* _Task_
Provide the number of lines of the records that include "size", with no other content.

=-=-=

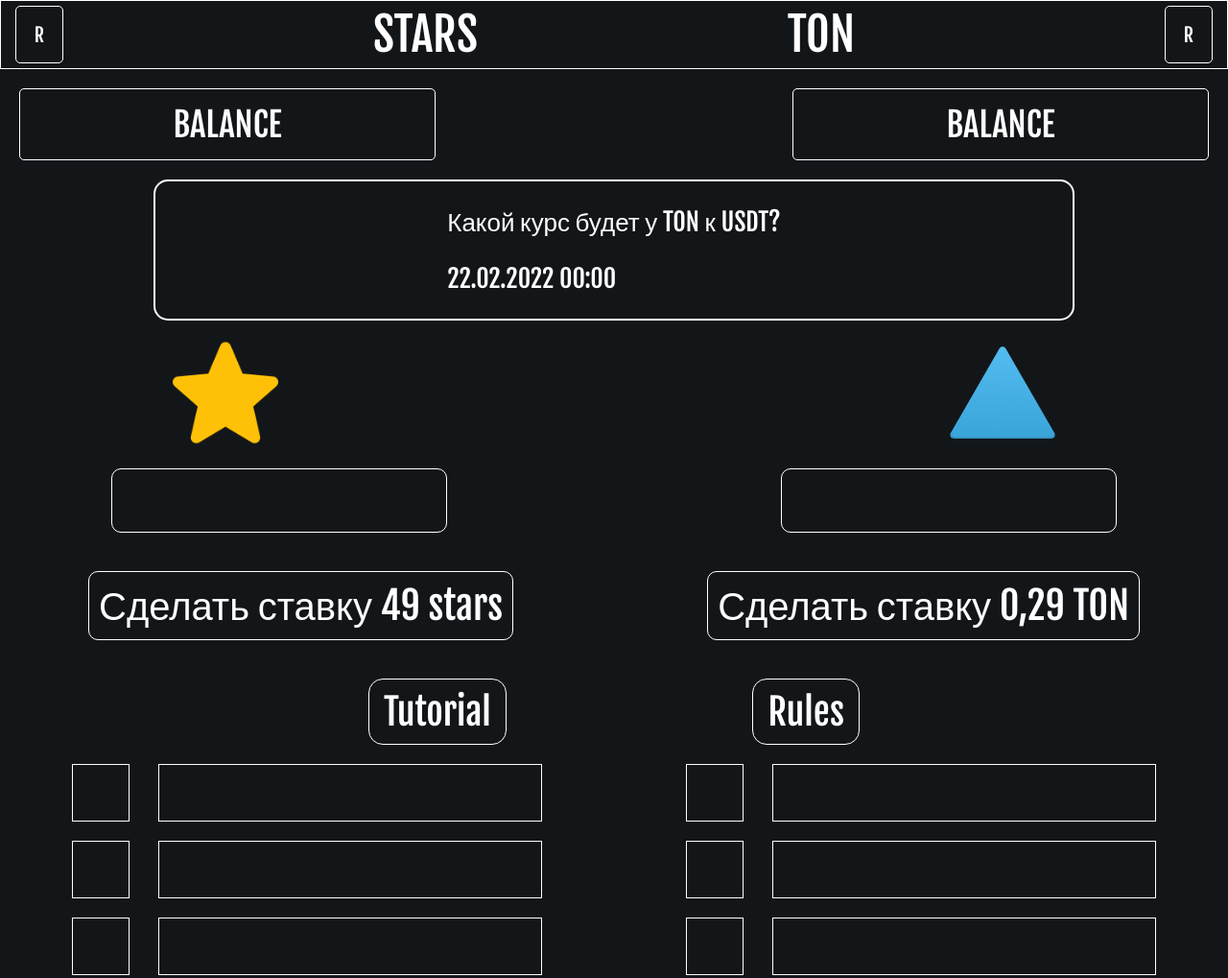
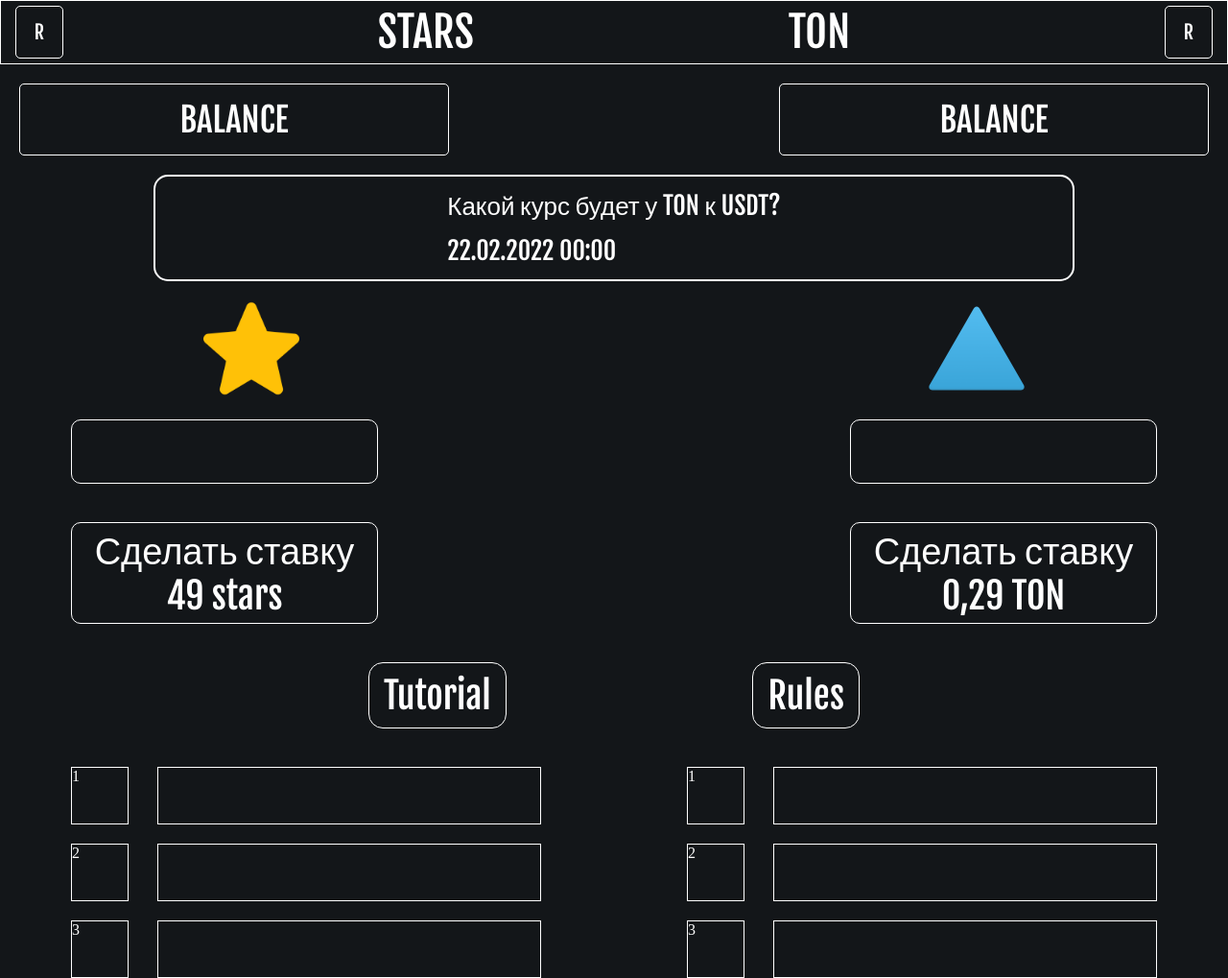
Before and after one commit to DartTanuki/DartTanuki.github.io, a plain HTML site: page index.html in a window 1280 px wide. Shown: the whole page at 96% size. Drawn offline with Linux system fonts and the light colour scheme.

Commit message:
Road to Perfect

```diff
--- a/index.html
+++ b/index.html
@@ -52,19 +52,19 @@
         </div>
         <div class="bets-wrapper">
             <div class="bets-group">
+                <div class="bet">1</div>
                 <div class="bet"></div>
+                <div class="bet">2</div>
                 <div class="bet"></div>
-                <div class="bet"></div>
-                <div class="bet"></div>
-                <div class="bet"></div>
+                <div class="bet">3</div>
                 <div class="bet"></div>
             </div>
             <div class="bets-group">
+                <div class="bet">1</div>
                 <div class="bet"></div>
+                <div class="bet">2</div>
                 <div class="bet"></div>
-                <div class="bet"></div>
-                <div class="bet"></div>
-                <div class="bet"></div>
+                <div class="bet">3</div>
                 <div class="bet"></div>
             </div>
         </div>
--- a/styles.css
+++ b/styles.css
@@ -52,7 +52,7 @@
 .title {
     color: white;
     font-family: "FjallaOne", sans-serif;
-    font-size: 48px;
+    font-size: 44px;
 }
 
 .container {
@@ -72,7 +72,7 @@
     align-items: center;
     border: 1px solid white;
     height: 75px;
-    width: 35%;
+    width: 35vw;
     border-radius: 5px;
     padding: 10px auto;
 }
@@ -103,9 +103,16 @@
     font-size: 26px;
 }
 
+.lot-info p {
+    margin: 14px;
+}
+
+.elements-wrapper {
+    width: 70%;
+}
 .demo-icon {
-    width: 110px;
-    height: 110px;
+    width: 100px;
+    height: 100px;
 }
 
 .input-numbers {
@@ -116,22 +123,22 @@
     color: white;
     font-size: 48px;
     text-align: center;
-    width: 350px;
+    width: 25vw;
 }
 
 .inputs-wrapper {
-    padding: 0 20px;
+    padding: 0 10px;
     display: flex;
     justify-content: space-between;
-    width: 85%;
+    width: 90%;
 }
 
 .bet-buttons-wrapper {
     display: flex;
     justify-content: space-between;
     margin: 40px 0;
-    width: 95%;
-    padding: 0px 60px;
+    width: 90%;
+    padding: 0px 10px;
 }
 
 .bet-button {
@@ -140,8 +147,9 @@
     background-color: transparent;
     border: 1px solid white;
     border-radius: 10px;
-    padding: 10px;
-    font-size: 40px;
+    width: 25vw;
+    padding: 5px 10px;
+    font-size: 38px;
 }
 
 .bet-button:hover {
@@ -166,12 +174,13 @@
 
 .bets-wrapper {
     display: flex;
-    justify-content: space-around;
-    width: 100%;
+    justify-content: space-between;
+    width: 90%;
+    padding: 0px 10px;
 }
 
 .bets-group {
-    margin-top: 20px;
+    margin-top: 40px;
     display: grid;
     grid-template-columns: 60px 400px;
     grid-template-rows: 60px 60px 60px;
```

=-=-=

* _Exercise output_
7